All lines in the records below that hold "contexts" are to be shown.

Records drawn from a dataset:
————

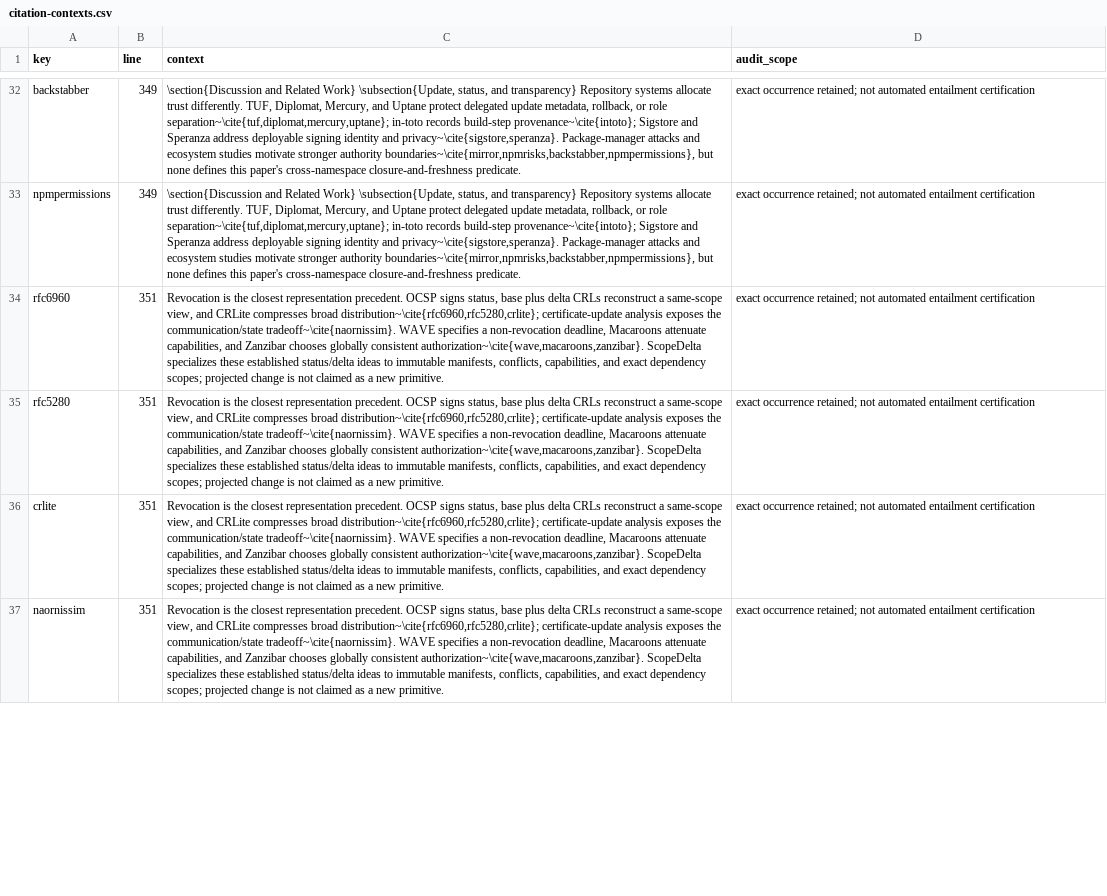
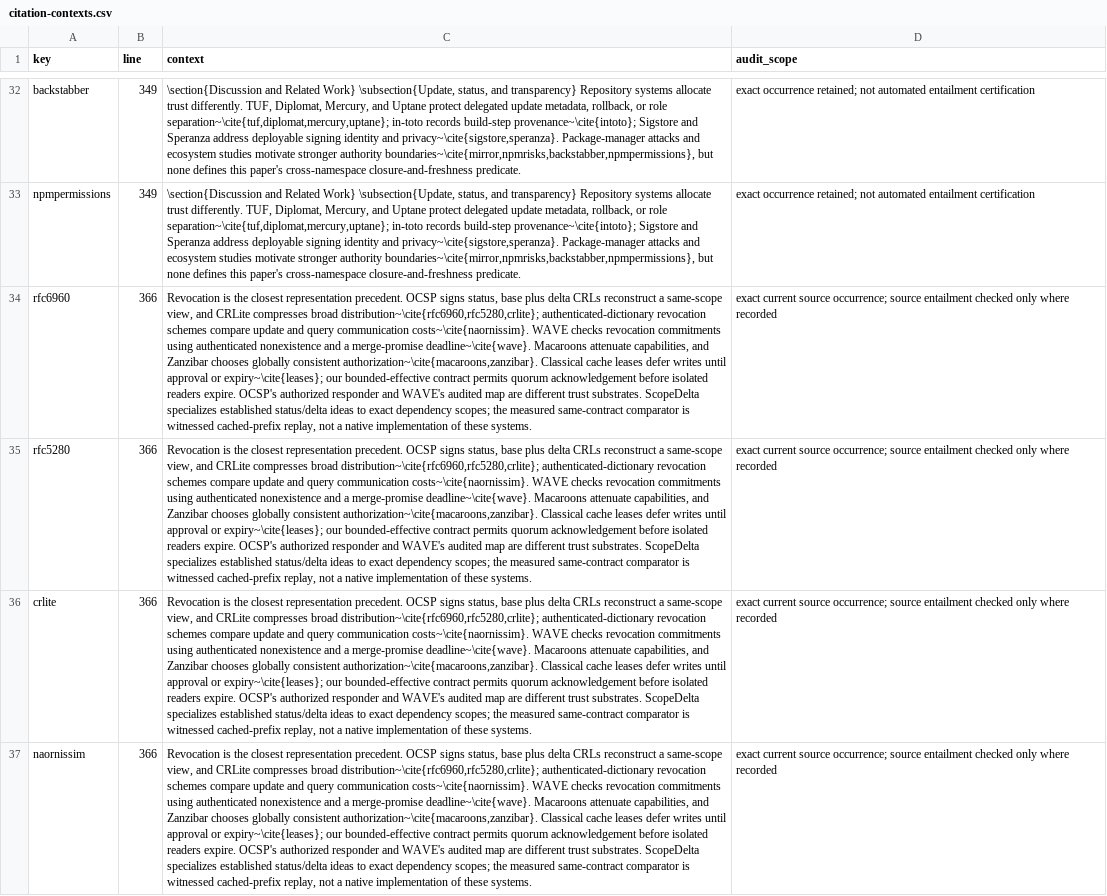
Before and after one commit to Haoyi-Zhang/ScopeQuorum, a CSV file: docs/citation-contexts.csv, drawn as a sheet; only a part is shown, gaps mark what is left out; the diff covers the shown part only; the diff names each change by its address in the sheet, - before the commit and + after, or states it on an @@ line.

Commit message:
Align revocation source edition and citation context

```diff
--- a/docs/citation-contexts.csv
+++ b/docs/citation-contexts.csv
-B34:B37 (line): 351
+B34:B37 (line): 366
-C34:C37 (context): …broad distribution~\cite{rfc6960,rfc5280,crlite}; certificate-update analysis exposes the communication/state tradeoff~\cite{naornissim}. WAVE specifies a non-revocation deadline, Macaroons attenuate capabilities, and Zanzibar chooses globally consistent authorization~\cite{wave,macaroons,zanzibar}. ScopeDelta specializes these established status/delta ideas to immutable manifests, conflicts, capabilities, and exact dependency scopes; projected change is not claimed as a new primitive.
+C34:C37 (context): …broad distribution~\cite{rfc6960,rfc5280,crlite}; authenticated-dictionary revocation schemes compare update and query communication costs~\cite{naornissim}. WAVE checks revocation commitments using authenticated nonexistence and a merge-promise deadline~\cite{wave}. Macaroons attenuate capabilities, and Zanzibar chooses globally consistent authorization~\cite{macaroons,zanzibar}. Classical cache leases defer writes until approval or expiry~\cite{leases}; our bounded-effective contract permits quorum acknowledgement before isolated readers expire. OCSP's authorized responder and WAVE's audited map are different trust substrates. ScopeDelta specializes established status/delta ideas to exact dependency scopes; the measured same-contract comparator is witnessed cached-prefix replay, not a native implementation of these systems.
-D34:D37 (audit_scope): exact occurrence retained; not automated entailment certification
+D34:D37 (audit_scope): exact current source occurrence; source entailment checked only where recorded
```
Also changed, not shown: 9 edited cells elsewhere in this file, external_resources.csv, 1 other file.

————

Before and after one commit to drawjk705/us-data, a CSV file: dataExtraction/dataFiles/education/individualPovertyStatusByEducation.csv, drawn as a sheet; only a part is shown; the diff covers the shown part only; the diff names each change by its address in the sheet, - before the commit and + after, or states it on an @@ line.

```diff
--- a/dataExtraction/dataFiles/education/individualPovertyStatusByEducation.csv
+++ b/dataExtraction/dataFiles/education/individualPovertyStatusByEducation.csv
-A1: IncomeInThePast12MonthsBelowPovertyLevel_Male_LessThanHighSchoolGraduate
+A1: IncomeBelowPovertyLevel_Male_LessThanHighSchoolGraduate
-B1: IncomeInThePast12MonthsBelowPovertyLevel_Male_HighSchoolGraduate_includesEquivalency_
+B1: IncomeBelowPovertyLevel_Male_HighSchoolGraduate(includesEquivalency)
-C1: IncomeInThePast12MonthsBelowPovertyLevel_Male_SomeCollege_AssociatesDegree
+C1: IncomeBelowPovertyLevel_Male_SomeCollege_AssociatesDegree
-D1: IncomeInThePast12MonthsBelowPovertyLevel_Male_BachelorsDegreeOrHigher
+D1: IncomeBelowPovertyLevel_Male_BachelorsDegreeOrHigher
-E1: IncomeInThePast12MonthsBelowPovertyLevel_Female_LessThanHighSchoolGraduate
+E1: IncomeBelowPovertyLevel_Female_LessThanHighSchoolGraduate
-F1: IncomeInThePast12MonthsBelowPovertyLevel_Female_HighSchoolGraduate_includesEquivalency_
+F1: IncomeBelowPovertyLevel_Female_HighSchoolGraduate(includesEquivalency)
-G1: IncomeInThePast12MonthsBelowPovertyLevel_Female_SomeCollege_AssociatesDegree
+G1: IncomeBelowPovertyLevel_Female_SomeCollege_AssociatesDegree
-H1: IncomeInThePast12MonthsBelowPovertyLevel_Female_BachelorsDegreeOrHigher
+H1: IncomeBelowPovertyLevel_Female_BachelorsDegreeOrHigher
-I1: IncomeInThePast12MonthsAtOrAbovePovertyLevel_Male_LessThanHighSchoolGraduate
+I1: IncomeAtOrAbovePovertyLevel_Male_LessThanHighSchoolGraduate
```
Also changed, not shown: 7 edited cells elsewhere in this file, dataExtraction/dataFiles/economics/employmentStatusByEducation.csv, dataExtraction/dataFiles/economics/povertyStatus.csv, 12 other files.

————

TASK OUTPUT:
Before and after one commit to Haoyi-Zhang/ScopeQuorum, a CSV file: docs/citation-contexts.csv, drawn as a sheet; only a part is shown, gaps mark what is left out; the diff covers the shown part only; the diff names each change by its address in the sheet, - before the commit and + after, or states it on an @@ line.
--- a/docs/citation-contexts.csv
+++ b/docs/citation-contexts.csv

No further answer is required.